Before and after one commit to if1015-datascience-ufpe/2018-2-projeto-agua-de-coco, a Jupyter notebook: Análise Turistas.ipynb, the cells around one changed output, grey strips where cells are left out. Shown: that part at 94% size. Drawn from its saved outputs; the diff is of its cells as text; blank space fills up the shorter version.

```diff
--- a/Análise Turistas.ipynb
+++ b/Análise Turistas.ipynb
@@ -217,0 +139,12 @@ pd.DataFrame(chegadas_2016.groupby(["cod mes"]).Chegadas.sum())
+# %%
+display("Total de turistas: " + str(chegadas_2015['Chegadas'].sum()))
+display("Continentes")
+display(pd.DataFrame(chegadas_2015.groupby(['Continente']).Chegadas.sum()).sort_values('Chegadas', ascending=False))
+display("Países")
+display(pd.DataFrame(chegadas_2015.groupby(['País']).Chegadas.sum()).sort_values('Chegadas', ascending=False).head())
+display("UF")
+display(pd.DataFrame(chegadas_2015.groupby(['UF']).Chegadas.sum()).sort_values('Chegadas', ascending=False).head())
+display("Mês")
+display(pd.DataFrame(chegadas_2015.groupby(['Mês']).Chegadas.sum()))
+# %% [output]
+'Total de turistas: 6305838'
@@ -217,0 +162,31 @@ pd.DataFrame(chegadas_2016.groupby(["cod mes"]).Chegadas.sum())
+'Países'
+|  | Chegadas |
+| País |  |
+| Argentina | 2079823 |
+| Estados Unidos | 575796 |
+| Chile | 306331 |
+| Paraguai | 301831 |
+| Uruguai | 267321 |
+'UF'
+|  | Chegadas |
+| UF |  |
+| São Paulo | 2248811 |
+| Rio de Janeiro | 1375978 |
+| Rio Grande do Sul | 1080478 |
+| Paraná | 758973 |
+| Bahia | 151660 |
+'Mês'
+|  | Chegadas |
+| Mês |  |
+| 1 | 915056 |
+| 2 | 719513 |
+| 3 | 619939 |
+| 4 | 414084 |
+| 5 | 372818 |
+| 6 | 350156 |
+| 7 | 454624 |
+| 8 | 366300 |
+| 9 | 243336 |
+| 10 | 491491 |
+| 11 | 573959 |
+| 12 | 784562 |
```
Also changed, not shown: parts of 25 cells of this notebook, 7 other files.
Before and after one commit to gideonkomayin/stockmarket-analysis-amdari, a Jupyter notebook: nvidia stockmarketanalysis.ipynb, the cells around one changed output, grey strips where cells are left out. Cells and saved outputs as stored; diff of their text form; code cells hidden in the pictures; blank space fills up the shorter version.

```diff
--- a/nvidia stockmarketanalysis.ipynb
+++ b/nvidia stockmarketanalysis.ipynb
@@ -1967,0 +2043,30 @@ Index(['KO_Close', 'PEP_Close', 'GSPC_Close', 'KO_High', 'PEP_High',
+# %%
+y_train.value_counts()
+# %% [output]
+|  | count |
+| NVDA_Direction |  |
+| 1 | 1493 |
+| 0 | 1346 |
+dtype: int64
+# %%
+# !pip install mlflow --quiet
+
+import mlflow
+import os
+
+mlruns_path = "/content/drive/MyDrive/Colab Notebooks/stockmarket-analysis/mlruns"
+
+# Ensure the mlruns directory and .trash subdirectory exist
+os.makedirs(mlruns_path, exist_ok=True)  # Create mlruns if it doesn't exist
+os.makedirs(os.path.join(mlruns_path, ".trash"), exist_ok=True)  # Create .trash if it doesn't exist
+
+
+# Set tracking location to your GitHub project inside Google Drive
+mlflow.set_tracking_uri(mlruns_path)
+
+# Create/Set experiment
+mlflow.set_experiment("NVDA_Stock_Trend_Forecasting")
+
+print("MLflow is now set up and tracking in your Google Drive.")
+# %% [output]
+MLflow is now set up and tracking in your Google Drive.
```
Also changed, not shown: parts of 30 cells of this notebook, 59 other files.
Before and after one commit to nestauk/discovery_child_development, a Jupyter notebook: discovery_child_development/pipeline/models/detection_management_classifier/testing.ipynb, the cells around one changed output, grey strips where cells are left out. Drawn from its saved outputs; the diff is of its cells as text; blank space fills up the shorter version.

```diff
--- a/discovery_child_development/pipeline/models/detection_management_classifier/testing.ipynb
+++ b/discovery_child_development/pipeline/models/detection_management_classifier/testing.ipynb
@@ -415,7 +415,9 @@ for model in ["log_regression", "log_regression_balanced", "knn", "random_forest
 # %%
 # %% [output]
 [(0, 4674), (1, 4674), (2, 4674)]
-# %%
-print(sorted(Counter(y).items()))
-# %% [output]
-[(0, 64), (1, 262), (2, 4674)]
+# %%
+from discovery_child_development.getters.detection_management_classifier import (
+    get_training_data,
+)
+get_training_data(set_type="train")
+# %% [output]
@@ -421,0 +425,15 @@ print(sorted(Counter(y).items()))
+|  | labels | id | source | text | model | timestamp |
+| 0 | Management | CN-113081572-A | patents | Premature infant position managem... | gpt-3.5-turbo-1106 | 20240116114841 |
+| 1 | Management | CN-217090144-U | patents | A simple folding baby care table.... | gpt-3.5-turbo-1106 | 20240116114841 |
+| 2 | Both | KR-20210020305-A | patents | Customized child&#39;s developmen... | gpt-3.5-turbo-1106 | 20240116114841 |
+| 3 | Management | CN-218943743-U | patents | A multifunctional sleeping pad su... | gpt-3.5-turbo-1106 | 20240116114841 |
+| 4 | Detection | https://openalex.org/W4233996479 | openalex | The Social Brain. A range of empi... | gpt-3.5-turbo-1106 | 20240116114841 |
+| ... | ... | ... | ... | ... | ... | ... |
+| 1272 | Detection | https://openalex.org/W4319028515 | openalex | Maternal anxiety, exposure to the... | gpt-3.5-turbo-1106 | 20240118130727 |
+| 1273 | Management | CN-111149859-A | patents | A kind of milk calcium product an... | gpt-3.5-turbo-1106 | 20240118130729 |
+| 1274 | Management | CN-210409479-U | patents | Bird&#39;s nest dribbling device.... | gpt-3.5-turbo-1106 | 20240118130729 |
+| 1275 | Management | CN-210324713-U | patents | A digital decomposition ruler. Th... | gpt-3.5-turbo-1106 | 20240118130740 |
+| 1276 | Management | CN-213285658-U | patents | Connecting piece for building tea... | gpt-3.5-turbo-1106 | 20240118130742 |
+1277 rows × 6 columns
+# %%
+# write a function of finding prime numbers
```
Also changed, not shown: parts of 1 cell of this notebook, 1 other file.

--------------------------------------------------

— Exercise requirements —
Search the entries for "ipynb" and copy each matching line.

— Response area —
Before and after one commit to if1015-datascience-ufpe/2018-2-projeto-agua-de-coco, a Jupyter notebook: Análise Turistas.ipynb, the cells around one changed output, grey strips where cells are left out. Shown: that part at 94% size. Drawn from its saved outputs; the diff is of its cells as text; blank space fills up the shorter version.
--- a/Análise Turistas.ipynb
+++ b/Análise Turistas.ipynb
Before and after one commit to gideonkomayin/stockmarket-analysis-amdari, a Jupyter notebook: nvidia stockmarketanalysis.ipynb, the cells around one changed output, grey strips where cells are left out. Cells and saved outputs as stored; diff of their text form; code cells hidden in the pictures; blank space fills up the shorter version.
--- a/nvidia stockmarketanalysis.ipynb
+++ b/nvidia stockmarketanalysis.ipynb
Before and after one commit to nestauk/discovery_child_development, a Jupyter notebook: discovery_child_development/pipeline/models/detection_management_classifier/testing.ipynb, the cells around one changed output, grey strips where cells are left out. Drawn from its saved outputs; the diff is of its cells as text; blank space fills up the shorter version.
--- a/discovery_child_development/pipeline/models/detection_management_classifier/testing.ipynb
+++ b/discovery_child_development/pipeline/models/detection_management_classifier/testing.ipynb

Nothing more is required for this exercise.